■ **Exercise requirements**: Your output should reproduce each entry exactly, with none of its pictures.

■ **Supplied information**:
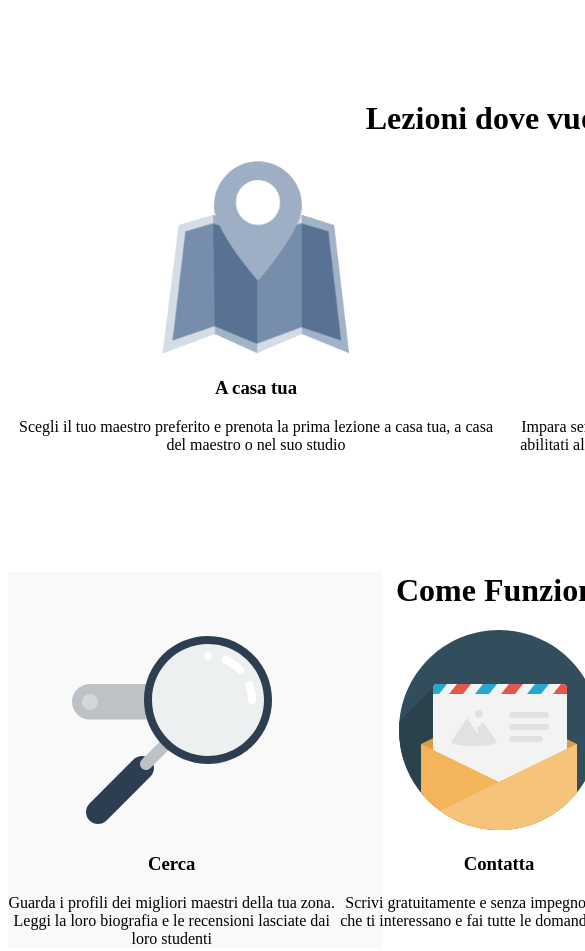
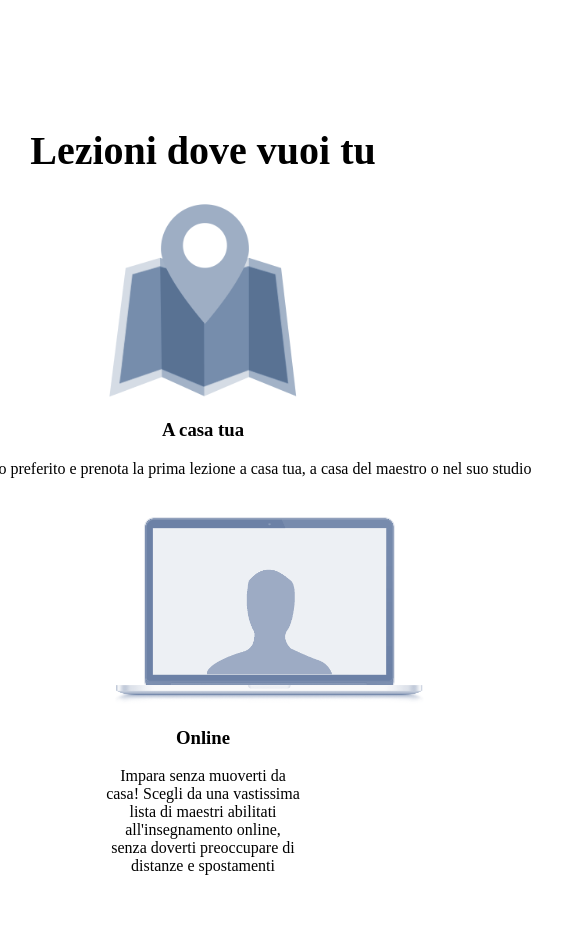
Before and after one commit to Hemil78/html-css-resp-wannabe, a plain HTML site: page index.html in a window 390 px wide. Shown: the top 951 px of the page, 585 px wide, since content can reach past the window. Drawn offline with Linux system fonts and the light colour scheme.

Commit message:
media query

```diff
--- a/style.css
+++ b/style.css
@@ -71,3 +71,51 @@ img {
 .clear {
   clear: both;
 }
+
+/* media query da 1024 a 768*/
+
+@media screen and (max-width: 1024px){
+  .row{
+    width: 100%;
+    display: flex;
+    flex-direction: column;
+    align-items: center;
+  }
+  #lezioni .row>.left{
+    display: block;
+    width: 100vh;
+  }
+  h1{
+    font-size: 40px;
+  }
+
+body > div{
+  margin: 30px 0;
+}
+#lezioni .row>.right{
+  margin-top: 30px;
+}
+.central,
+.right{
+  margin-top: 30px;
+}
+}
+
+/* media query da 767 a 0 */
+
+@media screen and (max-width: 420px){
+  body{
+    width: 100%;
+  }
+  .row{
+    width: 100%;
+    text-align: center;
+  }
+  h3{
+    padding: 0 20px;
+  }
+
+  .left{
+    padding: 0 20px;
+  }
+}
```
Also changed, not shown: index.html (+2 -0 lines).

■ **Task answer**:
Before and after one commit to Hemil78/html-css-resp-wannabe, a plain HTML site: page index.html in a window 390 px wide. Shown: the top 951 px of the page, 585 px wide, since content can reach past the window. Drawn offline with Linux system fonts and the light colour scheme.

Commit message:
media query

```diff
--- a/style.css
+++ b/style.css
@@ -71,3 +71,51 @@ img {
 .clear {
   clear: both;
 }
+
+/* media query da 1024 a 768*/
+
+@media screen and (max-width: 1024px){
+  .row{
+    width: 100%;
+    display: flex;
+    flex-direction: column;
+    align-items: center;
+  }
+  #lezioni .row>.left{
+    display: block;
+    width: 100vh;
+  }
+  h1{
+    font-size: 40px;
+  }
+
+body > div{
+  margin: 30px 0;
+}
+#lezioni .row>.right{
+  margin-top: 30px;
+}
+.central,
+.right{
+  margin-top: 30px;
+}
+}
+
+/* media query da 767 a 0 */
+
+@media screen and (max-width: 420px){
+  body{
+    width: 100%;
+  }
+  .row{
+    width: 100%;
+    text-align: center;
+  }
+  h3{
+    padding: 0 20px;
+  }
+
+  .left{
+    padding: 0 20px;
+  }
+}
```
Also changed, not shown: index.html (+2 -0 lines).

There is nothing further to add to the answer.